» **PROBLEM DETAILS**: In the data, find each line where the word "parent" appears and list that line.

(Change detection data)
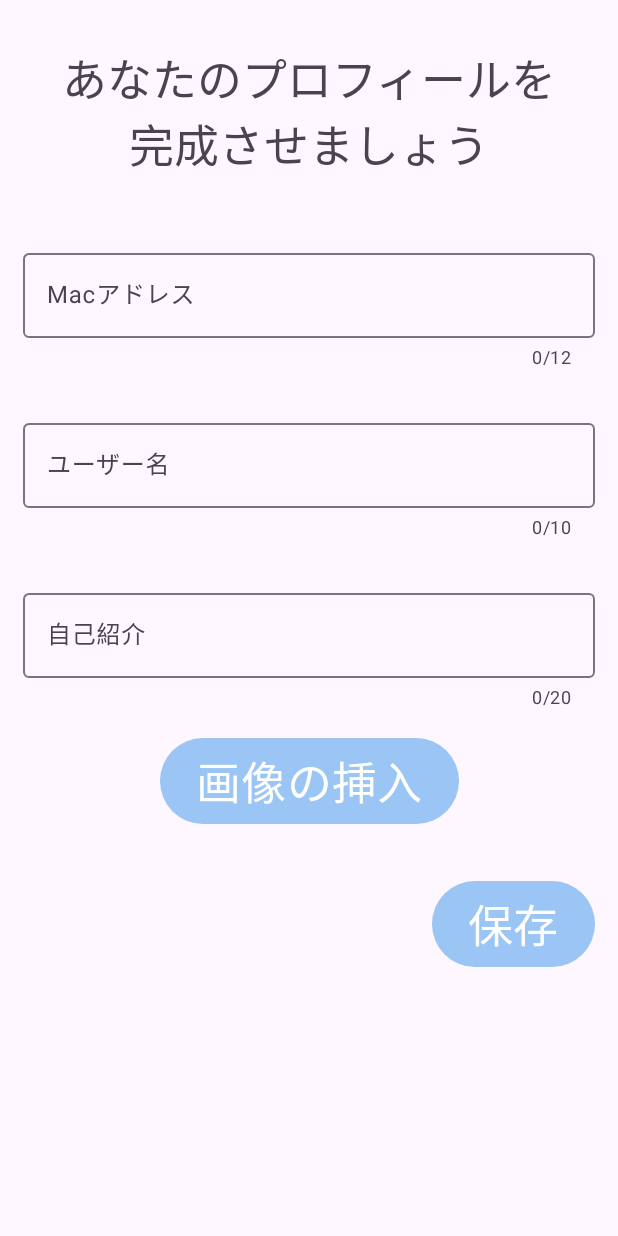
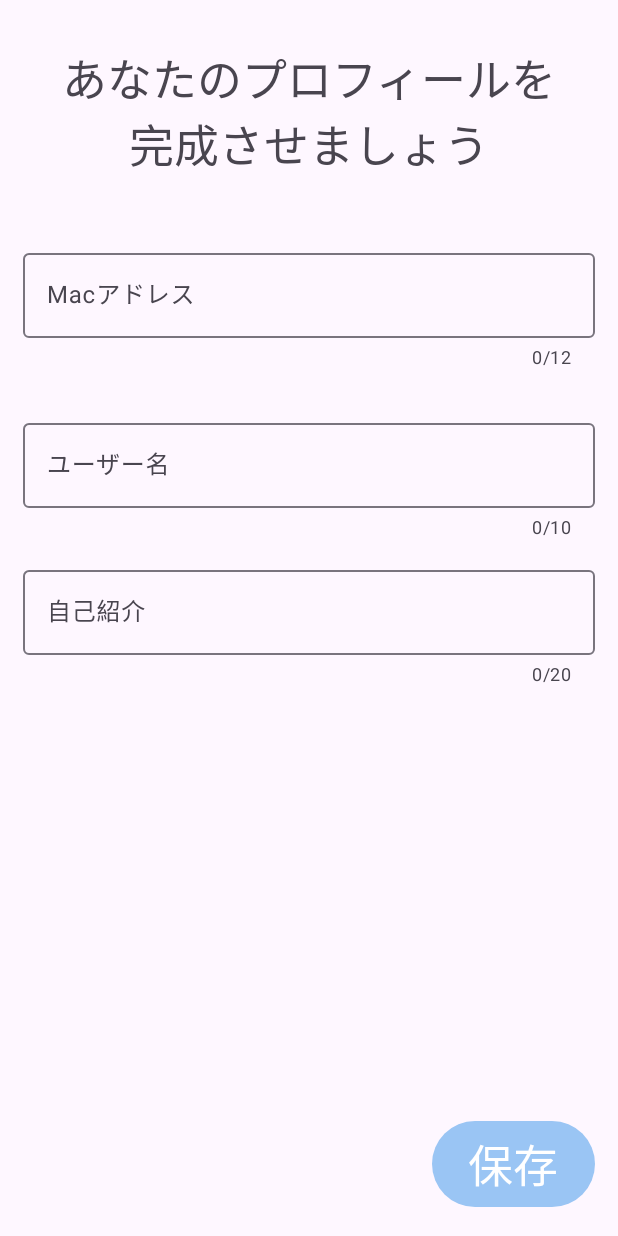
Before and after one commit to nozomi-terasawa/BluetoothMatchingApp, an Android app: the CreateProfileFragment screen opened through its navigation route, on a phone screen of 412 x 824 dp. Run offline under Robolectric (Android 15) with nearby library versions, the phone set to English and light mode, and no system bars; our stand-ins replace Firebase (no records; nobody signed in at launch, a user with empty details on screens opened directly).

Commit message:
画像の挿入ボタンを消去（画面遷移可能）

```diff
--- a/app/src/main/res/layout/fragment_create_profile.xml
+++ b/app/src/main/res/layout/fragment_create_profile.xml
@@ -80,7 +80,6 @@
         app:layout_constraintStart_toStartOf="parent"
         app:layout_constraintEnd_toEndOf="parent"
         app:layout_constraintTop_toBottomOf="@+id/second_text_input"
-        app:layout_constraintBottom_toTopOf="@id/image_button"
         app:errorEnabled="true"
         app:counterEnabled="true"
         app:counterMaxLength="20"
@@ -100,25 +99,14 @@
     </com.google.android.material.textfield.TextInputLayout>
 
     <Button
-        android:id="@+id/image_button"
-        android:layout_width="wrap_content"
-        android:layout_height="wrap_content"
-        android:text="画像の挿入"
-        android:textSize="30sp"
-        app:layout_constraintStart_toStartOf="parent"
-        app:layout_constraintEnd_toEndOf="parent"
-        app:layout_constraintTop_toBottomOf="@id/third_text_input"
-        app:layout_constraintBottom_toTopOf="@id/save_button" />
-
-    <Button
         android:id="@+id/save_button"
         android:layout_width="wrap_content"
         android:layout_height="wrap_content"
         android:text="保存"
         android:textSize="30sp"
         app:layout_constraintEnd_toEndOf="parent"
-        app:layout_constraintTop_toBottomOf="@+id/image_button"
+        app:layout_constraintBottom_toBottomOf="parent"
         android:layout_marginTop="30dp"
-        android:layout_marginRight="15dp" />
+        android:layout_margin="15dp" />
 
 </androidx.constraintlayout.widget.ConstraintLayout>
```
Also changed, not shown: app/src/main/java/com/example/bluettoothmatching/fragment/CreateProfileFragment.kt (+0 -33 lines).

» **RESULT OF THE EXERCISE**:
         app:layout_constraintStart_toStartOf="parent"
         app:layout_constraintEnd_toEndOf="parent"
-        app:layout_constraintStart_toStartOf="parent"
-        app:layout_constraintEnd_toEndOf="parent"
         app:layout_constraintEnd_toEndOf="parent"
+        app:layout_constraintBottom_toBottomOf="parent"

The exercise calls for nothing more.